After optimizing the rainfall-inundation thresholds of different key durations, the key events of each rain gauge were screened by optimizing the rainfall-inundation thresholds in a rainfall pattern analysis. The results are shown in Table S5 in Supplementary Material. To ensure a high-quality hourly training and a proper input–output (I/O) dataset for testing the SVM, all hourly I/O data were checked and corrected for hourly misjudgment. Along the time series of the hourly I/O data, the I/O dataset was sampled once every 6 h, so the ratio of the training and testing data was 5:1. The warning results of the probabilistic rainfall-inundation model, obtained by the SVM, are given in the rightmost four columns of Table S5 in Supplementary Material. The warning performances of the four models, evaluated by the POD, FAR, and CSI criteria, are shown in Table S6 in the Supplementary Material. Comparing the criteria of the official cumulative rainfall thresholds with those of the optimized thresholds, the trial-and-error optimization significantly improved the warning performance. The rainfall pattern analysis that determines the key durations only slightly changed the POD but improved the FAR and CSI by reducing the number of false alarms. Consequently, the probabilistic SVM-based rainfall-inundation model was trained by the hourly data and corrected. The cumulative rainfall thresholds were then optimized based on the rainfall pattern analysis. The main advantage of the proposed SVM is its probabilistic output. To obtain a deterministic result, a flood warning was launched when the SVM output exceeded 50%. The well-trained SVM significantly outperformed the official thresholds, except at the Tucheng rainfall station for warning the Tucheng district, and the Fushan and Tunghou rainfall stations for warning the Wulai district. At these stations, the SVM missed one more disaster than the official thresholds but significantly decreased the number of false alarms. Briefly, based on the criteria differences between the developed SVM model and the official warning system, the SVM model most improved the warnings at Banqiao from the Banqiao rain gauge, and least improved the warnings at Tucheng from the Tucheng rain gauge. Figure 7 and Figure 8 are scatter plots of the warning results versus key duration in the Banqiao and Tucheng districts, respectively. The rain gauges in both of these districts are located in the plains area, and are co-monitored, meaning that their geographical separation is small. Therefore, similar key durations were identified in the rainfall pattern analyses of Banqiao (Tucheng): 1 (1), 6 (6), 14(14), 16 (16), and 24 (24) hours. However, as the flood prevention capacities differ between the two districts, their disaster event records are inconsistent (Table S1 in the Supplementary Material). As shown in Figure 7 and Figure 8, the scatter plots are more linear in durations three and five than in the other durations, revealing that the hazardous rainfalls are concentrated around half a day. This phenomenon implies that the rainfall-inundation thresholds of short durations are more important for flash-flood warnings than the long-duration thresholds, owing to the limited capacity of the drainage systems (not by overflow from levees). Figure 7 and Figure 8 also show the complexity of flood warnings based on rainfall thresholds: the hits (hollow circles) are mixed among the false alarms (solid circles) and misses (solid diamonds), posing challenges to classification based on rainfall thresholds. The poor performance of the Tucheng rain gauge in the Tucheng district is likely related to the quality of the training data; because the flooding hours cannot be sampled when the flood time is only one hour, such cases would be missed.

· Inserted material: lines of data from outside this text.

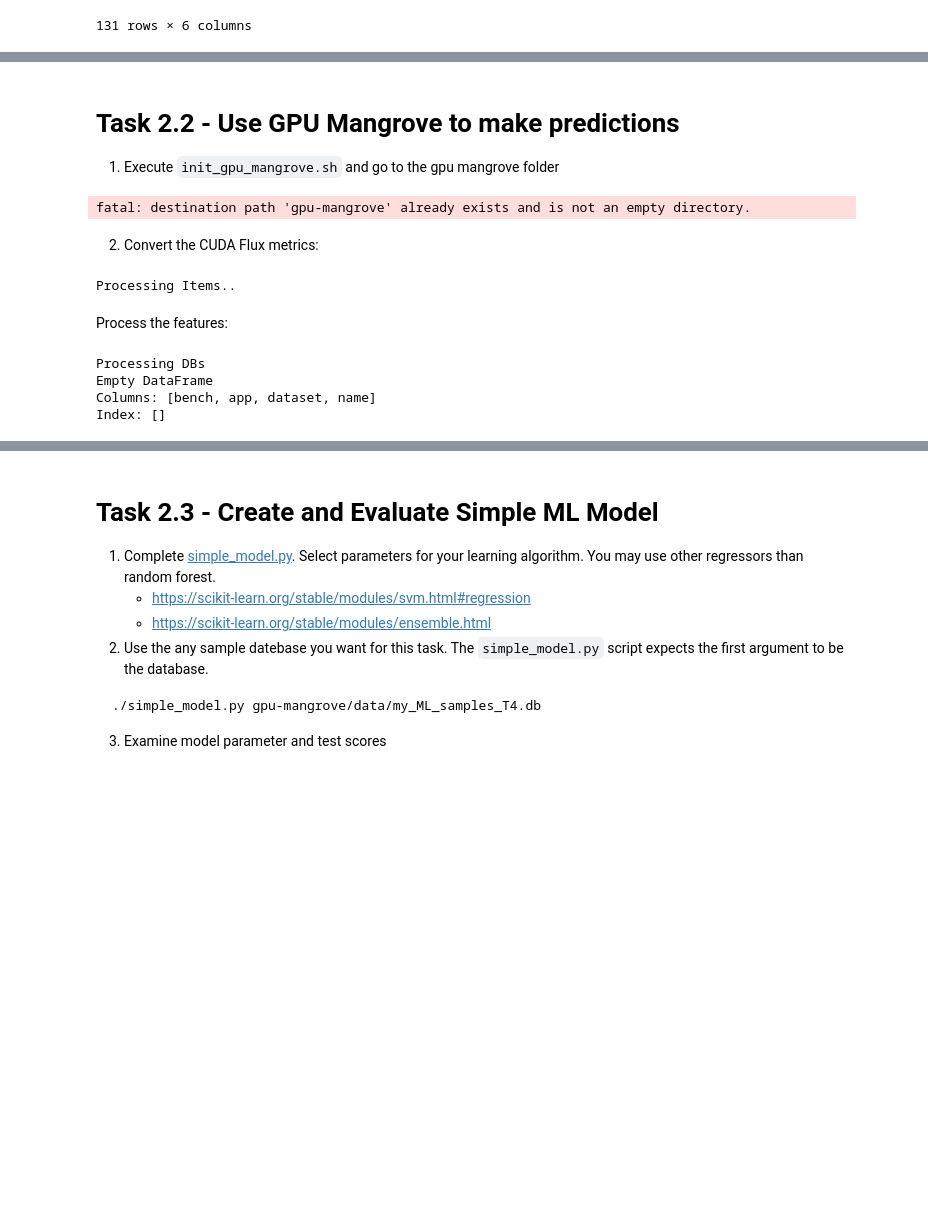
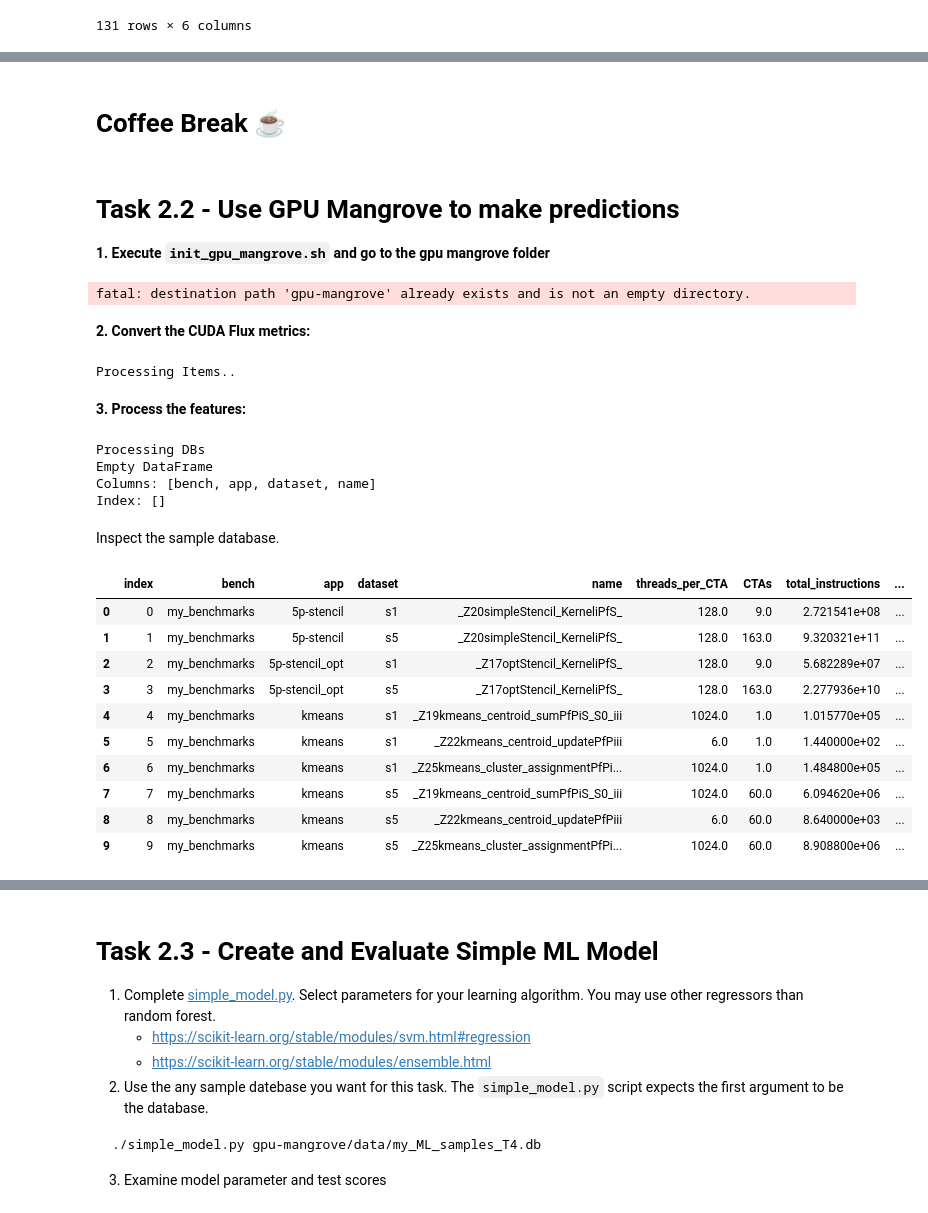
Before and after one commit to UniHD-CEG/gpu-mangrove-tutorial, a Jupyter notebook: hands-on.ipynb, the cells around one changed output, grey strips where cells are left out. Saved outputs shown, nothing was run; the diff lists cells and outputs as text; code cells hidden in the pictures; blank space fills up the shorter version.

```diff
--- a/hands-on.ipynb
+++ b/hands-on.ipynb
@@ -238,14 +342,16 @@ df_time
+# %% [markdown]
+# Coffee Break ☕
 # %% [markdown]
 # Task 2.2 - Use GPU Mangrove to make predictions
 
-1. Execute `init_gpu_mangrove.sh` and go to the gpu mangrove folder
+**1. Execute `init_gpu_mangrove.sh` and go to the gpu mangrove folder**
 # %%
 %%bash
 ./init_gpu_mangrove.sh
 # %% [output]
 fatal: destination path 'gpu-mangrove' already exists and is not an empty directory.
 # %% [markdown]
-2. Convert the CUDA Flux metrics:
+**2. Convert the CUDA Flux metrics:**
 # %%
 %%bash
 cd gpu-mangrove
@@ -255,7 +361,7 @@ rm -f my_model_features.db
 # %% [output]
 Processing Items..
 # %% [markdown]
-Process the features:
+**3. Process the features:**
 # %%
 %%bash
 cd gpu-mangrove
@@ -267,4 +373,26 @@ Processing DBs
 Empty DataFrame
 Columns: [bench, app, dataset, name]
 Index: []
+# %% [markdown]
+Inspect the sample database.
+# %%
+import pandas as pd
+import sqlite3
+
+with sqlite3.Connection('gpu-mangrove/data/my_ML_samples_T4.db') as conn:
+            df = pd.read_sql_query("select * from samples", conn)
+
+df
+# %% [output]
+|  | index | bench | app | dataset | name | threads_per_CTA | CTAs | total_instructions | ... |
+| 0 | 0 | my_benchmarks | 5p-stencil | s1 | _Z20simpleStencil_KerneliPfS_ | 128.0 | 9.0 | 2.721541e+08 | ... |
+| 1 | 1 | my_benchmarks | 5p-stencil | s5 | _Z20simpleStencil_KerneliPfS_ | 128.0 | 163.0 | 9.320321e+11 | ... |
+| 2 | 2 | my_benchmarks | 5p-stencil_opt | s1 | _Z17optStencil_KerneliPfS_ | 128.0 | 9.0 | 5.682289e+07 | ... |
+| 3 | 3 | my_benchmarks | 5p-stencil_opt | s5 | _Z17optStencil_KerneliPfS_ | 128.0 | 163.0 | 2.277936e+10 | ... |
+| 4 | 4 | my_benchmarks | kmeans | s1 | _Z19kmeans_centroid_sumPfPiS_S0_iii | 1024.0 | 1.0 | 1.015770e+05 | ... |
+| 5 | 5 | my_benchmarks | kmeans | s1 | _Z22kmeans_centroid_updatePfPiii | 6.0 | 1.0 | 1.440000e+02 | ... |
+| 6 | 6 | my_benchmarks | kmeans | s1 | _Z25kmeans_cluster_assignmentPfPi... | 1024.0 | 1.0 | 1.484800e+05 | ... |
+| 7 | 7 | my_benchmarks | kmeans | s5 | _Z19kmeans_centroid_sumPfPiS_S0_iii | 1024.0 | 60.0 | 6.094620e+06 | ... |
+| 8 | 8 | my_benchmarks | kmeans | s5 | _Z22kmeans_centroid_updatePfPiii | 6.0 | 60.0 | 8.640000e+03 | ... |
+| 9 | 9 | my_benchmarks | kmeans | s5 | _Z25kmeans_cluster_assignmentPfPi... | 1024.0 | 60.0 | 8.908800e+06 | ... |
 # %% [markdown]
```
Also changed, not shown: parts of 18 cells of this notebook.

Whereas most rainfall-inundation warning systems output a simple Boolean description, our data-driven probabilistic rainfall-inundation model exports the probability of flooding. The hourly rainfalls of all key events at each rain gauge are shown as a time series in the top panels of the hyetographs in Figure 9. The hollow circles and solid lines indicate the flooding probabilities computed by the SVM model and the ideal Boolean outputs generated from the optimized rainfall-inundation thresholds, respectively. If the flooding probability obtained by the SVM model exceeds 0.5, a flood warning is launched. According to these results, the SVM model can provide 1- to 3-h advance warnings when the probability is approaching 0.5. Comparing panels (a) and (b) of Figure 9, which display the results of the Banqiao and Tucheng rain gauges, respectively, we find that the SVM is more sensitive in the Banqiao district than in the Tucheng district despite the similar rainfall hyetographs because more disaster events were sampled for the training data in the former district.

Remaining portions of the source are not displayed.